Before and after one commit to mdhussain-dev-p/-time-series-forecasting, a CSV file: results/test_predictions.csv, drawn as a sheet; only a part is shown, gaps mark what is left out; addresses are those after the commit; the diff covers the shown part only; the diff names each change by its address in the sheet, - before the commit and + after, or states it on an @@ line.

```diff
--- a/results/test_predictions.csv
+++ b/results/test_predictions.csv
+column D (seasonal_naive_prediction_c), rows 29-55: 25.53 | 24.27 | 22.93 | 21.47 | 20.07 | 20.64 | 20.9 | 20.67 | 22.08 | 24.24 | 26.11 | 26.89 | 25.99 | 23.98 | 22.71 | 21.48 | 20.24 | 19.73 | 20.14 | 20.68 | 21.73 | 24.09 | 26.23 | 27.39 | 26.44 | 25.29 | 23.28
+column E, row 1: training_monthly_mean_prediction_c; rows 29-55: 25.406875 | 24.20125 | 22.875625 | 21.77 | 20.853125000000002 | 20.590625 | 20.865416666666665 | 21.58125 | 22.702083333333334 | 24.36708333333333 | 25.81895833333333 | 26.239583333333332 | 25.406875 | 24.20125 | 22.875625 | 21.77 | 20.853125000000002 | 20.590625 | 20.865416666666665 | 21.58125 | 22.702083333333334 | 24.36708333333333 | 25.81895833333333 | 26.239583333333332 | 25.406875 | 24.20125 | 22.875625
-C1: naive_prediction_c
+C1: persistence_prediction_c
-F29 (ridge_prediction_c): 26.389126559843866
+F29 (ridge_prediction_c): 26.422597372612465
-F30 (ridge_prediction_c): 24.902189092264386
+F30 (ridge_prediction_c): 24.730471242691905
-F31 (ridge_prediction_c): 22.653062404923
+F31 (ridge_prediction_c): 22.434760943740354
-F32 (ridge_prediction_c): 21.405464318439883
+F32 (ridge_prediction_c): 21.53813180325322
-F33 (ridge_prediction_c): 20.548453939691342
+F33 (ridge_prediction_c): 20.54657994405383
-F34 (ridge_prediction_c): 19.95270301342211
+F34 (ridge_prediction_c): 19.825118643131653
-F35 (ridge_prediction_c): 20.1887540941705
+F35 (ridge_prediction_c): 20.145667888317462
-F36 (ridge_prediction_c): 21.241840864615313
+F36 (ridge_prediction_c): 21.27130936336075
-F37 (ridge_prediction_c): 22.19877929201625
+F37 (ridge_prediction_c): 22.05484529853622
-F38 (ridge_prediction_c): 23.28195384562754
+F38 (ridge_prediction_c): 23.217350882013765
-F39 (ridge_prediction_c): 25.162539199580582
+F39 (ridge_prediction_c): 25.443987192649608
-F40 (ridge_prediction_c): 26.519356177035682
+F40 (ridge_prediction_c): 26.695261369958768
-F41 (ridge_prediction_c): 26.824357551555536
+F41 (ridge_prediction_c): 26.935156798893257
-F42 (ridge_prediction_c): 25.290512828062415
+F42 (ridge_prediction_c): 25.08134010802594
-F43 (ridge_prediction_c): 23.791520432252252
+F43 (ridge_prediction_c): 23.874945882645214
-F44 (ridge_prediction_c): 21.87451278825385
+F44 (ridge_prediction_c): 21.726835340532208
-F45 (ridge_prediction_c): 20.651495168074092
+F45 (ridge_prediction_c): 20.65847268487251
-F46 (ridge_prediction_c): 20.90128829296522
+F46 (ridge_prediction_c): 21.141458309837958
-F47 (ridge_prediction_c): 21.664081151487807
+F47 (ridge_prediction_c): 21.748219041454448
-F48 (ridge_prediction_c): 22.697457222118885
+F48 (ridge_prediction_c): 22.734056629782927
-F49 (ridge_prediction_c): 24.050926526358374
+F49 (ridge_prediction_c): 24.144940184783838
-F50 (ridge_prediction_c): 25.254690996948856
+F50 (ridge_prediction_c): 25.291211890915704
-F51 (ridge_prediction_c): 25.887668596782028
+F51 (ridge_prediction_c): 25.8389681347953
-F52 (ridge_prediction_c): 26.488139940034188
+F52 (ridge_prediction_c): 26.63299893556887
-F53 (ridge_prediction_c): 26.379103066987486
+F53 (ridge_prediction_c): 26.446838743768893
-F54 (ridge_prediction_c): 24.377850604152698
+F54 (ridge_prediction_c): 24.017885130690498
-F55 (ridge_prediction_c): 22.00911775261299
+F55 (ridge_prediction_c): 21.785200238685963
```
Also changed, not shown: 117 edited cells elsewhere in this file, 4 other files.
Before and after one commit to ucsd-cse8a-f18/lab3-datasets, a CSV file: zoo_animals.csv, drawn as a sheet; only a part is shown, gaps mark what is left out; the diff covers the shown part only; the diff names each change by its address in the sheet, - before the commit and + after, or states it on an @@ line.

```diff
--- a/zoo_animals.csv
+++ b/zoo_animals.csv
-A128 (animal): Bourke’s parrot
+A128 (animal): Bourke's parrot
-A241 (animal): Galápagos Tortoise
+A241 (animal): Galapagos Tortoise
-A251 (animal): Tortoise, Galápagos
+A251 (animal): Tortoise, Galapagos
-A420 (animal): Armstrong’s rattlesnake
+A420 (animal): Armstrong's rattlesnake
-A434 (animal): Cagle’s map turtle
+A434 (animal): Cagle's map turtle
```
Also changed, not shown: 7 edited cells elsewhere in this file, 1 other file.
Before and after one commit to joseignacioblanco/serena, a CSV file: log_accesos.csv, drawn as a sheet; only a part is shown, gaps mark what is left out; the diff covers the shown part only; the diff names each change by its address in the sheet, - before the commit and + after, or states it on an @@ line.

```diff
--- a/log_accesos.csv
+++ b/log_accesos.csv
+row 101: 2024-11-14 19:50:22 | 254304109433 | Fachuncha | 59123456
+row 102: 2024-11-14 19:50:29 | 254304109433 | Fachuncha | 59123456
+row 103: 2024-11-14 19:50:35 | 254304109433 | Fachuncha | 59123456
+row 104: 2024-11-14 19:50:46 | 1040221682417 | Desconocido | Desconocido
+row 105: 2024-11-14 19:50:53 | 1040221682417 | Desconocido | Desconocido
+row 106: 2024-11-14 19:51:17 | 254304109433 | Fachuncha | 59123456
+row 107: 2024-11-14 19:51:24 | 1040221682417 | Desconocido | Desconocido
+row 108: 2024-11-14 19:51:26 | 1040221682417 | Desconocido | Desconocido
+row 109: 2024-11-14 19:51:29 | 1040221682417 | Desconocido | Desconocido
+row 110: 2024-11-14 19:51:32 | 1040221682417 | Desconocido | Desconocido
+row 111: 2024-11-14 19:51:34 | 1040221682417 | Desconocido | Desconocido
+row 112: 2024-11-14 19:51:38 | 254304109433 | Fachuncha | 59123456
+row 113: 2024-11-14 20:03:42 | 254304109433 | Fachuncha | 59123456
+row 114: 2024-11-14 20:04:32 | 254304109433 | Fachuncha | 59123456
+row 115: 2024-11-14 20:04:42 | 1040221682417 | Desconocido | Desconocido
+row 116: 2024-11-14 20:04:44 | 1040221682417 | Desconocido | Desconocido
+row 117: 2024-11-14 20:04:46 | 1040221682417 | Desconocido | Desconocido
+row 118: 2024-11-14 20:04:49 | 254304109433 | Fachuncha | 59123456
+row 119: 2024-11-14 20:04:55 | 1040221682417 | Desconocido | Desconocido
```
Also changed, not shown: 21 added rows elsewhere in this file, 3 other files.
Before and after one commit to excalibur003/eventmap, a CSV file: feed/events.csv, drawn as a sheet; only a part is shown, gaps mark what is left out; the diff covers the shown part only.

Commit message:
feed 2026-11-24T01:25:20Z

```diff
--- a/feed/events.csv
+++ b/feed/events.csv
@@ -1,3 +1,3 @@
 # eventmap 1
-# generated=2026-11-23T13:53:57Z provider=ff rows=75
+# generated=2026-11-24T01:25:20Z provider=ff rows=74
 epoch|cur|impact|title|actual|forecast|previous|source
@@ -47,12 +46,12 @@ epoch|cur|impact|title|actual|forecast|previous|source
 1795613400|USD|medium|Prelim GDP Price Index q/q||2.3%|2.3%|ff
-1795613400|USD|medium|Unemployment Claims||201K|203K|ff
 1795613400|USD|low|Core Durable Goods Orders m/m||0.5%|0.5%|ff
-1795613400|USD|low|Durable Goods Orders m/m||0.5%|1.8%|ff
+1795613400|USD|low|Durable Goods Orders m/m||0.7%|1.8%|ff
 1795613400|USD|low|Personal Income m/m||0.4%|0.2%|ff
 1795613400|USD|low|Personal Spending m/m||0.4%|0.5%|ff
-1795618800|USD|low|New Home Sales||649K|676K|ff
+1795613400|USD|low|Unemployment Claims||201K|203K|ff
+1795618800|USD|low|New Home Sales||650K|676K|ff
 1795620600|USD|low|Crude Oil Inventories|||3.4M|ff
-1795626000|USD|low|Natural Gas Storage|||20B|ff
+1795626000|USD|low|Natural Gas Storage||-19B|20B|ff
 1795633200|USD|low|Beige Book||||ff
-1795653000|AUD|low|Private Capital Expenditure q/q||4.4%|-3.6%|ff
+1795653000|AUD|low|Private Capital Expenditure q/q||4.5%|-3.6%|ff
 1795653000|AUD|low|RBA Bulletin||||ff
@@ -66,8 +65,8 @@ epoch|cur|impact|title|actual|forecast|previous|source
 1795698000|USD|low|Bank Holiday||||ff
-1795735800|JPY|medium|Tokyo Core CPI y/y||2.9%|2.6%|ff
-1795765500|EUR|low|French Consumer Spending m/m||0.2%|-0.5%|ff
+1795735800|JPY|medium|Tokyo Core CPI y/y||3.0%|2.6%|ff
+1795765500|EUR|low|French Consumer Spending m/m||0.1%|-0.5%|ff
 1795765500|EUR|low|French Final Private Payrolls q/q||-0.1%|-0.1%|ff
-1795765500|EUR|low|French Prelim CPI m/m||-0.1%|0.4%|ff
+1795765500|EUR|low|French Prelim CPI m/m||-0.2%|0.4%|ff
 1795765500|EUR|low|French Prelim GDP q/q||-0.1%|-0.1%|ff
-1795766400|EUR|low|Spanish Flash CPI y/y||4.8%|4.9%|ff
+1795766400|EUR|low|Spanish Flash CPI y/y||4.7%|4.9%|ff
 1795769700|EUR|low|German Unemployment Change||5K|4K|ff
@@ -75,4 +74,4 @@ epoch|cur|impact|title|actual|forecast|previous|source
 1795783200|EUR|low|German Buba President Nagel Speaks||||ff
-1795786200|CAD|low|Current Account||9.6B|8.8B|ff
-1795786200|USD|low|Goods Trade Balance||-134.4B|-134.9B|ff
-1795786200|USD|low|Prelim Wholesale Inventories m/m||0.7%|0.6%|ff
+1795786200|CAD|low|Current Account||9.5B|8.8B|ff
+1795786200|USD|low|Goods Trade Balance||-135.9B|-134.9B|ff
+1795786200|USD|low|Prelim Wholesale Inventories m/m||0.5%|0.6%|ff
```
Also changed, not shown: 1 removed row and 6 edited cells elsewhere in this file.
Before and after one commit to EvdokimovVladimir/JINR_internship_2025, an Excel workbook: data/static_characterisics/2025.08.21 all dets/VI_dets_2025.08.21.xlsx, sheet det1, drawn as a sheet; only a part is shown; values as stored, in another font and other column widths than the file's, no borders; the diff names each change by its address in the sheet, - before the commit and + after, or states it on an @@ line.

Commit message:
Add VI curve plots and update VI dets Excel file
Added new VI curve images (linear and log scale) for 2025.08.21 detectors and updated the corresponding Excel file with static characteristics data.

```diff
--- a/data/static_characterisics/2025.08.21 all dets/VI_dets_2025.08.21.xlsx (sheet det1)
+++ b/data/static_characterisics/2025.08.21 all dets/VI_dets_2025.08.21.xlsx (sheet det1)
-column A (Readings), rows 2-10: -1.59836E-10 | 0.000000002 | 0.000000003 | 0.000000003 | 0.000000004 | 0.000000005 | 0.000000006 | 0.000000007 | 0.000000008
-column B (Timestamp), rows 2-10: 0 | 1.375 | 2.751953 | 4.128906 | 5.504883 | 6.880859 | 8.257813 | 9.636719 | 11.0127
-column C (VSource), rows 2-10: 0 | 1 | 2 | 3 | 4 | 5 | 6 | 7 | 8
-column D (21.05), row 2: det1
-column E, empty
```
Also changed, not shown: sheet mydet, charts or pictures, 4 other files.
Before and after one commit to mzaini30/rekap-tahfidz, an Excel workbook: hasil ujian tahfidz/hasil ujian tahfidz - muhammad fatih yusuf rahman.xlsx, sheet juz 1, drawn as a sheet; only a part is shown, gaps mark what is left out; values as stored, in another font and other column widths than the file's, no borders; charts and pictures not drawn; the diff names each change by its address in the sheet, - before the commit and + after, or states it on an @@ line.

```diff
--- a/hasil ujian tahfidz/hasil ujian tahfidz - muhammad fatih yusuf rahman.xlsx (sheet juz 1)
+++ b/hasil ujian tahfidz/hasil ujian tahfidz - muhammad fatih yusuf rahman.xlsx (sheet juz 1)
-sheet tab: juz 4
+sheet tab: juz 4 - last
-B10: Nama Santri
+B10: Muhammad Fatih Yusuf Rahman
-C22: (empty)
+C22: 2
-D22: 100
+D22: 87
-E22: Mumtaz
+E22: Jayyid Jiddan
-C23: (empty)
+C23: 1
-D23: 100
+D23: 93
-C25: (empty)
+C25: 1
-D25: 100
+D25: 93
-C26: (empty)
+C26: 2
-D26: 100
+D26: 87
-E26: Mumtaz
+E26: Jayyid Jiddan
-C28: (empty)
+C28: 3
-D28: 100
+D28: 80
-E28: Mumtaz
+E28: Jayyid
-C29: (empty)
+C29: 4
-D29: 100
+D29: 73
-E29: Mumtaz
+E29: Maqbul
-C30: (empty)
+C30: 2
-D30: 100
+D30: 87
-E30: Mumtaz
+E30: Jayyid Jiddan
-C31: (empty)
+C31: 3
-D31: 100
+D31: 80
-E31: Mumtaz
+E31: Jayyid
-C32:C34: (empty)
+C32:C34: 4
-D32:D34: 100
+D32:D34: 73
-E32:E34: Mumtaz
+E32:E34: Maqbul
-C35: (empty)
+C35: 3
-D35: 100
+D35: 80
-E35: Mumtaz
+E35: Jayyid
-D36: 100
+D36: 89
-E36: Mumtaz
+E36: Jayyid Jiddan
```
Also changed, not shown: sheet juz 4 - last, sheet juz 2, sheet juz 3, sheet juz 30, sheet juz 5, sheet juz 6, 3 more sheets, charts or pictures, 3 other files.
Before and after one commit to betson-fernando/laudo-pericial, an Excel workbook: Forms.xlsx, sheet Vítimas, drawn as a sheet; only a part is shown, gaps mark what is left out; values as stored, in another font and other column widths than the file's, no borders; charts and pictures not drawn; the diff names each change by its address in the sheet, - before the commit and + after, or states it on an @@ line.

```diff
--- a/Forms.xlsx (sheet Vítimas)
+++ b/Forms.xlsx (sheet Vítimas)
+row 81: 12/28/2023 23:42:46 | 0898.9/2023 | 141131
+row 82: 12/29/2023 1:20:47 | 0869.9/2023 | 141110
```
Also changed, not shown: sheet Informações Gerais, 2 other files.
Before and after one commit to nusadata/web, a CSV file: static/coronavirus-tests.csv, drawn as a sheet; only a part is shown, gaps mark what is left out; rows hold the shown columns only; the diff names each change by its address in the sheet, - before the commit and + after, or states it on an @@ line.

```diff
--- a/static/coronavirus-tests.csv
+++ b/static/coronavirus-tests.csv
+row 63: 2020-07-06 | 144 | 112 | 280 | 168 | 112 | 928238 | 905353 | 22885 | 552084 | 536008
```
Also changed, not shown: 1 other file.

◆ Exercise objective
The word "Mumtaz" may occur in lines of the records. Report how many such lines there are, giving only the number.

◆ Task answer
9